When any tooth has been damaged by trauma or decay, your Canberra Dentist will present to you all the possible restore options such as filling, crown or root canal treatment. In many cases, these procedures are successful in saving the tooth, but if enough tooth structure has been destroyed to render the tooth unrecoverable, extracting the tooth may be the only other option. Your Canberra dentist will inform you after looking at the X-ray and examining your mouth, which approach would be most likely. Please bear in mind that sometimes, it is not until your Canberra Dentist makes a start that the Dentist will know the approach that is going to be necessary, and should the tooth awkwardly fracture when attempting a simple extraction, the Dentist would need to progress to a sectional or surgical extraction to remove it.
There are three basic types of extractions:
Simple extraction: The dentist is able to remove the tooth in a single piece- that is the whole tooth, the crown and all of the roots. This is by far the most common extraction procedure.
Sectional extraction: Sometimes the tooth will not come out all in one piece because of the shape or directions of the roots, or because of the amount of decay in the tooth. In these circumstances, the roots of the tooth can be separated by cutting in between them with a bur. This allows each root to be taken out individually. This type of extraction only relates to teeth that have more than one root- that’s all upper and lower molars and the upper 1st premolar.
Surgical extraction: If the tooth to be removed is particularly very difficult, then a surgical approach may be needed. This is the case, if the tooth either hasn’t come fully through the gum yet (i.e. impacted), or has broken off below the gum line and the dentist can’t remove it by normal methods. The procedure involves reflecting your gum (raising a flap) to expose the bone that is holding in your tooth or root. Some of this bone will be then removed with a bur, just enough to allow the dentist to be able to lever out the tooth or root fragment. Sometimes the roots may also need to be separated as described above. The gum flap will then need to be replaced and held together by stitches, to allow healing.
Some other common reasons for the removal of teeth include:
Tooth is very loose
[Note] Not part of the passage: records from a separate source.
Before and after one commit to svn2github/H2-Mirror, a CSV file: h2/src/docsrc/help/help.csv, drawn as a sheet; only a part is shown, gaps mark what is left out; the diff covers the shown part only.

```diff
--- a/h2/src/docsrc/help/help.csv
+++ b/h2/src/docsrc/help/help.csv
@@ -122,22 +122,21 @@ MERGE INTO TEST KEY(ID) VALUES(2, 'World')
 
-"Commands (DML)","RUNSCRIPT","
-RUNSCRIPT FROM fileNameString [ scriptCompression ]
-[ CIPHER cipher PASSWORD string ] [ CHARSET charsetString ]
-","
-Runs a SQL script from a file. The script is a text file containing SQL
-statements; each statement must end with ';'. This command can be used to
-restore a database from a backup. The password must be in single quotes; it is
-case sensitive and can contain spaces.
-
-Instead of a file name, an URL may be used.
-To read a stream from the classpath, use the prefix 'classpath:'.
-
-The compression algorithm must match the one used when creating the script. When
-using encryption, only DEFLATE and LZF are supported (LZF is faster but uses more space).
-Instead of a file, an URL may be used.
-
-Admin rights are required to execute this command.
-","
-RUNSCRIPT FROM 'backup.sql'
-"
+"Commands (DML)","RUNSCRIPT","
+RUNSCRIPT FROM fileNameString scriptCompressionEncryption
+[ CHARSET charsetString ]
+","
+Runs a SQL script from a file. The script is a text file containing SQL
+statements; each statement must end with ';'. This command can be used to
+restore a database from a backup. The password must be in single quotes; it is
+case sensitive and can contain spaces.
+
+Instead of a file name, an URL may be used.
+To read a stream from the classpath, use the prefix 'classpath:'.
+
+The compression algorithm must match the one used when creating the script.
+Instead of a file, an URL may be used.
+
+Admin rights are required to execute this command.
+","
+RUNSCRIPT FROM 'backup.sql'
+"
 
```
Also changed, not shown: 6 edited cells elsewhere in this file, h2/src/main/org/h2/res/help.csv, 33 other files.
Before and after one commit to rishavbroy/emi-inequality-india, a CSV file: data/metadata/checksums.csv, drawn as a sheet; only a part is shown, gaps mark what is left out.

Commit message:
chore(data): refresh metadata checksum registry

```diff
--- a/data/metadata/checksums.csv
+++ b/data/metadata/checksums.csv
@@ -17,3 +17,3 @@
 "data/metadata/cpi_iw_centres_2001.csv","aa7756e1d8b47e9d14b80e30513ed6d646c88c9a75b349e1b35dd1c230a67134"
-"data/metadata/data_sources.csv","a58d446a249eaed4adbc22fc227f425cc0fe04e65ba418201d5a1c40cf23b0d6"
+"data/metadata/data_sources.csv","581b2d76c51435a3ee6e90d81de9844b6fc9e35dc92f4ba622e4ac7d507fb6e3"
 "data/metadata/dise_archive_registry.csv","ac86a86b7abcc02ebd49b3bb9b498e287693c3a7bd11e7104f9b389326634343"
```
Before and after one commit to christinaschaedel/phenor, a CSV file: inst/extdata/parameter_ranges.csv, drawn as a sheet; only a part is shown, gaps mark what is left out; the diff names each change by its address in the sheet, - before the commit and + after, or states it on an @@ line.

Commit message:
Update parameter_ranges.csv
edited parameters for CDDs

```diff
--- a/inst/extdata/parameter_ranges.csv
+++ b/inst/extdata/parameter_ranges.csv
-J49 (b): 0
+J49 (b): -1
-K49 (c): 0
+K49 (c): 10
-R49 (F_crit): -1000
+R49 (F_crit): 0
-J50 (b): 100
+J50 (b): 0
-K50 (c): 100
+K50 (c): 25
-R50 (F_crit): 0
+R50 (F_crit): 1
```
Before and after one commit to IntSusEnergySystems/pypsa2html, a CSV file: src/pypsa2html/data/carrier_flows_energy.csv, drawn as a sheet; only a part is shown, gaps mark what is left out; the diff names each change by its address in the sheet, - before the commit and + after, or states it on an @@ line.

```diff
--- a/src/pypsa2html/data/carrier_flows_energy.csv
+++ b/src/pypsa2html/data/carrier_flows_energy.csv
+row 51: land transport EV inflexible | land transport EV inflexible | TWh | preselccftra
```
Baby teeth or extra teeth in the mouth are blocking other teeth from growing in
Address orthodontic issues such as to make room for orthodontic treatment and the shifting of teeth
Impacted or problematic wisdom teeth